Print every entry again, precisely as written.

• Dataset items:
=== Section Start ===

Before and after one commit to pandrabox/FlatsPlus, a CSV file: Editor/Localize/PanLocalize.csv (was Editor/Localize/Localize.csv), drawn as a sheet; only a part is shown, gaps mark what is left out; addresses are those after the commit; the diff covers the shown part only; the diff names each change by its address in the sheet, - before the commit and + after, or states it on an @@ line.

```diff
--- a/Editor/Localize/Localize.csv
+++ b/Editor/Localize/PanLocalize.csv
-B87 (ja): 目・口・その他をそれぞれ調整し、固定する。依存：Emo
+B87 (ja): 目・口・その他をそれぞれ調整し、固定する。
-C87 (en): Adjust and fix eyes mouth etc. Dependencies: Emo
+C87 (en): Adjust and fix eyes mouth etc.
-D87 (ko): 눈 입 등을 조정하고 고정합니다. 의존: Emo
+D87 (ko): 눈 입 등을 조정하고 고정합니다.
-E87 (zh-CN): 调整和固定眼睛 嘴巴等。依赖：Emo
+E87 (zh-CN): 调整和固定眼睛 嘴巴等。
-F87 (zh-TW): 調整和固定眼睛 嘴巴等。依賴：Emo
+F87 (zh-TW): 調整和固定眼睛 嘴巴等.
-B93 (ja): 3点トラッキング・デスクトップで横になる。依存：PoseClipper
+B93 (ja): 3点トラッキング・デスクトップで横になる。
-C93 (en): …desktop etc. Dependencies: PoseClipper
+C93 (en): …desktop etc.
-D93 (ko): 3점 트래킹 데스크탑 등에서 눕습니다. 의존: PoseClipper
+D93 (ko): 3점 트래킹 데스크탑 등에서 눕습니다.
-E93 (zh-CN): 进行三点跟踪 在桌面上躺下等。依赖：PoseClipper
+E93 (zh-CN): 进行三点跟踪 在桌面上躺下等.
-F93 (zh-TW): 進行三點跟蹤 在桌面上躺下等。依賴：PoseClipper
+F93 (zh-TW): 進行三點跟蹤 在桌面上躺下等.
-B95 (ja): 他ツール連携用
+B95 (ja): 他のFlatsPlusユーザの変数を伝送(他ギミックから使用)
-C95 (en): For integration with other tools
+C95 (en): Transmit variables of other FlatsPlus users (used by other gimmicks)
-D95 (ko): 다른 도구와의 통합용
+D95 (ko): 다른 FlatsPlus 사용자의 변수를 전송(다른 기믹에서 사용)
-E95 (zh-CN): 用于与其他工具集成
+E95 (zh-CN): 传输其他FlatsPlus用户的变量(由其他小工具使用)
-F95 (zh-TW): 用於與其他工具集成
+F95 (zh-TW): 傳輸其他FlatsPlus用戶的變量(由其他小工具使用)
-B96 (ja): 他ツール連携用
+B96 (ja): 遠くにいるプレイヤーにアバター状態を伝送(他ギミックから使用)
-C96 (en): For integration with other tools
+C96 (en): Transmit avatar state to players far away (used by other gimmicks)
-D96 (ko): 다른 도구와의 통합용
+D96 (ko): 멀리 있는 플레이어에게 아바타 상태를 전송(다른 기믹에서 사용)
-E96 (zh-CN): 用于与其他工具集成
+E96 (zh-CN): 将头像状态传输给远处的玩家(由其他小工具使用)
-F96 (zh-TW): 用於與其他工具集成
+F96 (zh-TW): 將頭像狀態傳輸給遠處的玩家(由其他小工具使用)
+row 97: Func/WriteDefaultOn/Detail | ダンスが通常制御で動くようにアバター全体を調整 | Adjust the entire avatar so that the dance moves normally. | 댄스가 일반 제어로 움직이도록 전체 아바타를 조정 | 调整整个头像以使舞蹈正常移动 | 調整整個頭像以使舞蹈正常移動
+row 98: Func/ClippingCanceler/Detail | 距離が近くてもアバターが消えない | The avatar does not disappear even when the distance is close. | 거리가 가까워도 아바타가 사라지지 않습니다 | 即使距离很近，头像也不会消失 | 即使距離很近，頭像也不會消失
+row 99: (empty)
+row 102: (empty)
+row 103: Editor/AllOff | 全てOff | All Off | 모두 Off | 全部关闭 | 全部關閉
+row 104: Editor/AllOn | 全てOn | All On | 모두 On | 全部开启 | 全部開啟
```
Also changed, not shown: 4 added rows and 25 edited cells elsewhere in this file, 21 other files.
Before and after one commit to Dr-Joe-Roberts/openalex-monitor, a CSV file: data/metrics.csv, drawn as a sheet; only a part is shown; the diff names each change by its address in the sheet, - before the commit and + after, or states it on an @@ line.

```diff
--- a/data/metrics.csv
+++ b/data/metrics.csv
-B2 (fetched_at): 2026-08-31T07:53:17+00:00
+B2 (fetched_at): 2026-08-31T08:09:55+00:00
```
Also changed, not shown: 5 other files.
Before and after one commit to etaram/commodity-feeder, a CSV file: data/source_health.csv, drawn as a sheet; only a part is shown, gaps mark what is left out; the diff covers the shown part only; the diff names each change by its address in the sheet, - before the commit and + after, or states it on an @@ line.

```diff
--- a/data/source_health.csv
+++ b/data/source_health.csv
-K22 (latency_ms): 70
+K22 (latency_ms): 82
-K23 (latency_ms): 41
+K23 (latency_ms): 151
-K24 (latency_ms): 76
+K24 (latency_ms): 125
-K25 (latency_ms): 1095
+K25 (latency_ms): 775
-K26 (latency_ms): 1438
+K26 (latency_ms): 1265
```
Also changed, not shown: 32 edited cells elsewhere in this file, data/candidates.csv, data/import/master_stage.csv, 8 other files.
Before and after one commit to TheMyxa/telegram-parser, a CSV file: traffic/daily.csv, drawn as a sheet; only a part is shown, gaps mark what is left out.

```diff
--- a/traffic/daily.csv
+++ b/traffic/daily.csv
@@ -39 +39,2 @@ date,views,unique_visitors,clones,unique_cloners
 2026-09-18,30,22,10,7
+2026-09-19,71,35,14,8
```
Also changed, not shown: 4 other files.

=== Section End ===

• Response:
Before and after one commit to pandrabox/FlatsPlus, a CSV file: Editor/Localize/PanLocalize.csv (was Editor/Localize/Localize.csv), drawn as a sheet; only a part is shown, gaps mark what is left out; addresses are those after the commit; the diff covers the shown part only; the diff names each change by its address in the sheet, - before the commit and + after, or states it on an @@ line.

```diff
--- a/Editor/Localize/Localize.csv
+++ b/Editor/Localize/PanLocalize.csv
-B87 (ja): 目・口・その他をそれぞれ調整し、固定する。依存：Emo
+B87 (ja): 目・口・その他をそれぞれ調整し、固定する。
-C87 (en): Adjust and fix eyes mouth etc. Dependencies: Emo
+C87 (en): Adjust and fix eyes mouth etc.
-D87 (ko): 눈 입 등을 조정하고 고정합니다. 의존: Emo
+D87 (ko): 눈 입 등을 조정하고 고정합니다.
-E87 (zh-CN): 调整和固定眼睛 嘴巴等。依赖：Emo
+E87 (zh-CN): 调整和固定眼睛 嘴巴等。
-F87 (zh-TW): 調整和固定眼睛 嘴巴等。依賴：Emo
+F87 (zh-TW): 調整和固定眼睛 嘴巴等.
-B93 (ja): 3点トラッキング・デスクトップで横になる。依存：PoseClipper
+B93 (ja): 3点トラッキング・デスクトップで横になる。
-C93 (en): …desktop etc. Dependencies: PoseClipper
+C93 (en): …desktop etc.
-D93 (ko): 3점 트래킹 데스크탑 등에서 눕습니다. 의존: PoseClipper
+D93 (ko): 3점 트래킹 데스크탑 등에서 눕습니다.
-E93 (zh-CN): 进行三点跟踪 在桌面上躺下等。依赖：PoseClipper
+E93 (zh-CN): 进行三点跟踪 在桌面上躺下等.
-F93 (zh-TW): 進行三點跟蹤 在桌面上躺下等。依賴：PoseClipper
+F93 (zh-TW): 進行三點跟蹤 在桌面上躺下等.
-B95 (ja): 他ツール連携用
+B95 (ja): 他のFlatsPlusユーザの変数を伝送(他ギミックから使用)
-C95 (en): For integration with other tools
+C95 (en): Transmit variables of other FlatsPlus users (used by other gimmicks)
-D95 (ko): 다른 도구와의 통합용
+D95 (ko): 다른 FlatsPlus 사용자의 변수를 전송(다른 기믹에서 사용)
-E95 (zh-CN): 用于与其他工具集成
+E95 (zh-CN): 传输其他FlatsPlus用户的变量(由其他小工具使用)
-F95 (zh-TW): 用於與其他工具集成
+F95 (zh-TW): 傳輸其他FlatsPlus用戶的變量(由其他小工具使用)
-B96 (ja): 他ツール連携用
+B96 (ja): 遠くにいるプレイヤーにアバター状態を伝送(他ギミックから使用)
-C96 (en): For integration with other tools
+C96 (en): Transmit avatar state to players far away (used by other gimmicks)
-D96 (ko): 다른 도구와의 통합용
+D96 (ko): 멀리 있는 플레이어에게 아바타 상태를 전송(다른 기믹에서 사용)
-E96 (zh-CN): 用于与其他工具集成
+E96 (zh-CN): 将头像状态传输给远处的玩家(由其他小工具使用)
-F96 (zh-TW): 用於與其他工具集成
+F96 (zh-TW): 將頭像狀態傳輸給遠處的玩家(由其他小工具使用)
+row 97: Func/WriteDefaultOn/Detail | ダンスが通常制御で動くようにアバター全体を調整 | Adjust the entire avatar so that the dance moves normally. | 댄스가 일반 제어로 움직이도록 전체 아바타를 조정 | 调整整个头像以使舞蹈正常移动 | 調整整個頭像以使舞蹈正常移動
+row 98: Func/ClippingCanceler/Detail | 距離が近くてもアバターが消えない | The avatar does not disappear even when the distance is close. | 거리가 가까워도 아바타가 사라지지 않습니다 | 即使距离很近，头像也不会消失 | 即使距離很近，頭像也不會消失
+row 99: (empty)
+row 102: (empty)
+row 103: Editor/AllOff | 全てOff | All Off | 모두 Off | 全部关闭 | 全部關閉
+row 104: Editor/AllOn | 全てOn | All On | 모두 On | 全部开启 | 全部開啟
```
Also changed, not shown: 4 added rows and 25 edited cells elsewhere in this file, 21 other files.
Before and after one commit to Dr-Joe-Roberts/openalex-monitor, a CSV file: data/metrics.csv, drawn as a sheet; only a part is shown; the diff names each change by its address in the sheet, - before the commit and + after, or states it on an @@ line.

```diff
--- a/data/metrics.csv
+++ b/data/metrics.csv
-B2 (fetched_at): 2026-08-31T07:53:17+00:00
+B2 (fetched_at): 2026-08-31T08:09:55+00:00
```
Also changed, not shown: 5 other files.
Before and after one commit to etaram/commodity-feeder, a CSV file: data/source_health.csv, drawn as a sheet; only a part is shown, gaps mark what is left out; the diff covers the shown part only; the diff names each change by its address in the sheet, - before the commit and + after, or states it on an @@ line.

```diff
--- a/data/source_health.csv
+++ b/data/source_health.csv
-K22 (latency_ms): 70
+K22 (latency_ms): 82
-K23 (latency_ms): 41
+K23 (latency_ms): 151
-K24 (latency_ms): 76
+K24 (latency_ms): 125
-K25 (latency_ms): 1095
+K25 (latency_ms): 775
-K26 (latency_ms): 1438
+K26 (latency_ms): 1265
```
Also changed, not shown: 32 edited cells elsewhere in this file, data/candidates.csv, data/import/master_stage.csv, 8 other files.
Before and after one commit to TheMyxa/telegram-parser, a CSV file: traffic/daily.csv, drawn as a sheet; only a part is shown, gaps mark what is left out.

```diff
--- a/traffic/daily.csv
+++ b/traffic/daily.csv
@@ -39 +39,2 @@ date,views,unique_visitors,clones,unique_cloners
 2026-09-18,30,22,10,7
+2026-09-19,71,35,14,8
```
Also changed, not shown: 4 other files.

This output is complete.